# EXERCISE DIRECTIONS
Every record below should be repeated word for word, with the pictures left out.

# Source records
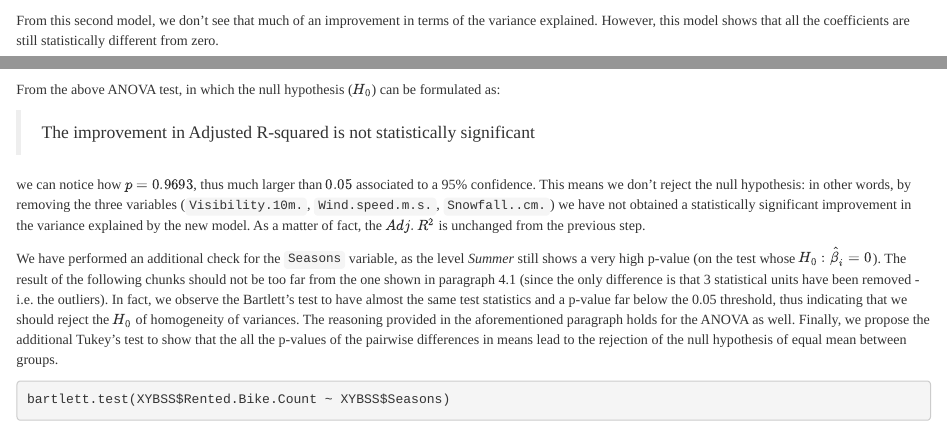
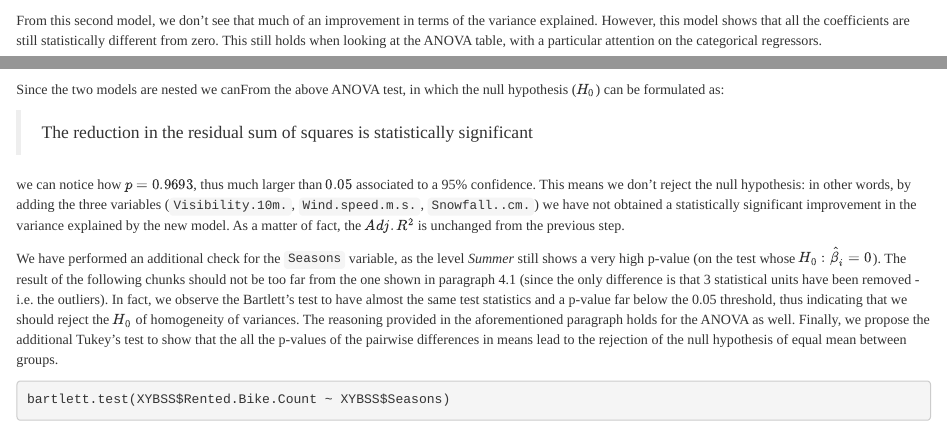
Before and after one commit to MattiaBrocco/Seoul-Bike-Sharing, an R Markdown document (Seoul Bike Sharing.Rmd): the page in a window 1100 px wide, from 9120 px down, and a second part further down, joined at a grey line. Rendered offline with R 4.5, knitr and Pandoc, with nearby package versions; some code elsewhere in the file could not run offline.

Commit message:
Fixed interpretation of ANOVA
anova( lm() ): ANOVA table
anova( lm1(), lm2() ): H0 = The reduction in the residual sum of squares is statistically significant
                       # with lm1 a model with less variables than v2

````diff
--- a/Seoul Bike Sharing.Rmd
+++ b/Seoul Bike Sharing.Rmd
@@ -397,6 +397,7 @@ vif(reg.out2)
 ```
 
 From this second model, we don't see that much of an improvement in terms of the variance explained. However, this model shows that all the coefficients are still statistically different from zero.
+This still holds when looking at the ANOVA table, with a particular attention on the categorical regressors.
 ```{r, echo = FALSE}
 anova(reg.out2)
 ```
@@ -603,11 +604,11 @@ summary(reg.best.subset.out)
 anova(reg.best.subset.out, reg.rain.snow.flag)
 ```
 
-From the above ANOVA test, in which the null hypothesis ($H_{0}$) can be formulated as:
+Since the two models are nested we canFrom the above ANOVA test, in which the null hypothesis ($H_{0}$) can be formulated as:
 
-> The improvement in Adjusted R-squared is not statistically significant
+> The reduction in the residual sum of squares is statistically significant
 
-we can notice how $p = 0.9693$, thus much larger than $0.05$ associated to a 95% confidence. This means we don't reject the null hypothesis: in other words, by removing the three variables (`Visibility.10m.`, `Wind.speed.m.s.`, `Snowfall..cm.`) we have not obtained a statistically significant improvement in the variance explained by the new model. As a matter of fact, the $Adj. R^{2}$ is unchanged from the previous step.
+we can notice how $p = 0.9693$, thus much larger than $0.05$ associated to a 95% confidence. This means we don't reject the null hypothesis: in other words, by adding the three variables (`Visibility.10m.`, `Wind.speed.m.s.`, `Snowfall..cm.`) we have not obtained a statistically significant improvement in the variance explained by the new model. As a matter of fact, the $Adj. R^{2}$ is unchanged from the previous step.
 
 We have performed an additional check for the `Seasons` variable, as the level *Summer* still shows a very high p-value (on the test whose $H_{0}:\hat\beta_{i} = 0$).
 The result of the following chunks should not be too far from the one shown in paragraph 4.1 (since the only difference is that 3 statistical units have been removed - i.e. the outliers).
````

# FINAL ANSWER
Before and after one commit to MattiaBrocco/Seoul-Bike-Sharing, an R Markdown document (Seoul Bike Sharing.Rmd): the page in a window 1100 px wide, from 9120 px down, and a second part further down, joined at a grey line. Rendered offline with R 4.5, knitr and Pandoc, with nearby package versions; some code elsewhere in the file could not run offline.

Commit message:
Fixed interpretation of ANOVA
anova( lm() ): ANOVA table
anova( lm1(), lm2() ): H0 = The reduction in the residual sum of squares is statistically significant
                       # with lm1 a model with less variables than v2

````diff
--- a/Seoul Bike Sharing.Rmd
+++ b/Seoul Bike Sharing.Rmd
@@ -397,6 +397,7 @@ vif(reg.out2)
 ```
 
 From this second model, we don't see that much of an improvement in terms of the variance explained. However, this model shows that all the coefficients are still statistically different from zero.
+This still holds when looking at the ANOVA table, with a particular attention on the categorical regressors.
 ```{r, echo = FALSE}
 anova(reg.out2)
 ```
@@ -603,11 +604,11 @@ summary(reg.best.subset.out)
 anova(reg.best.subset.out, reg.rain.snow.flag)
 ```
 
-From the above ANOVA test, in which the null hypothesis ($H_{0}$) can be formulated as:
+Since the two models are nested we canFrom the above ANOVA test, in which the null hypothesis ($H_{0}$) can be formulated as:
 
-> The improvement in Adjusted R-squared is not statistically significant
+> The reduction in the residual sum of squares is statistically significant
 
-we can notice how $p = 0.9693$, thus much larger than $0.05$ associated to a 95% confidence. This means we don't reject the null hypothesis: in other words, by removing the three variables (`Visibility.10m.`, `Wind.speed.m.s.`, `Snowfall..cm.`) we have not obtained a statistically significant improvement in the variance explained by the new model. As a matter of fact, the $Adj. R^{2}$ is unchanged from the previous step.
+we can notice how $p = 0.9693$, thus much larger than $0.05$ associated to a 95% confidence. This means we don't reject the null hypothesis: in other words, by adding the three variables (`Visibility.10m.`, `Wind.speed.m.s.`, `Snowfall..cm.`) we have not obtained a statistically significant improvement in the variance explained by the new model. As a matter of fact, the $Adj. R^{2}$ is unchanged from the previous step.
 
 We have performed an additional check for the `Seasons` variable, as the level *Summer* still shows a very high p-value (on the test whose $H_{0}:\hat\beta_{i} = 0$).
 The result of the following chunks should not be too far from the one shown in paragraph 4.1 (since the only difference is that 3 statistical units have been removed - i.e. the outliers).
````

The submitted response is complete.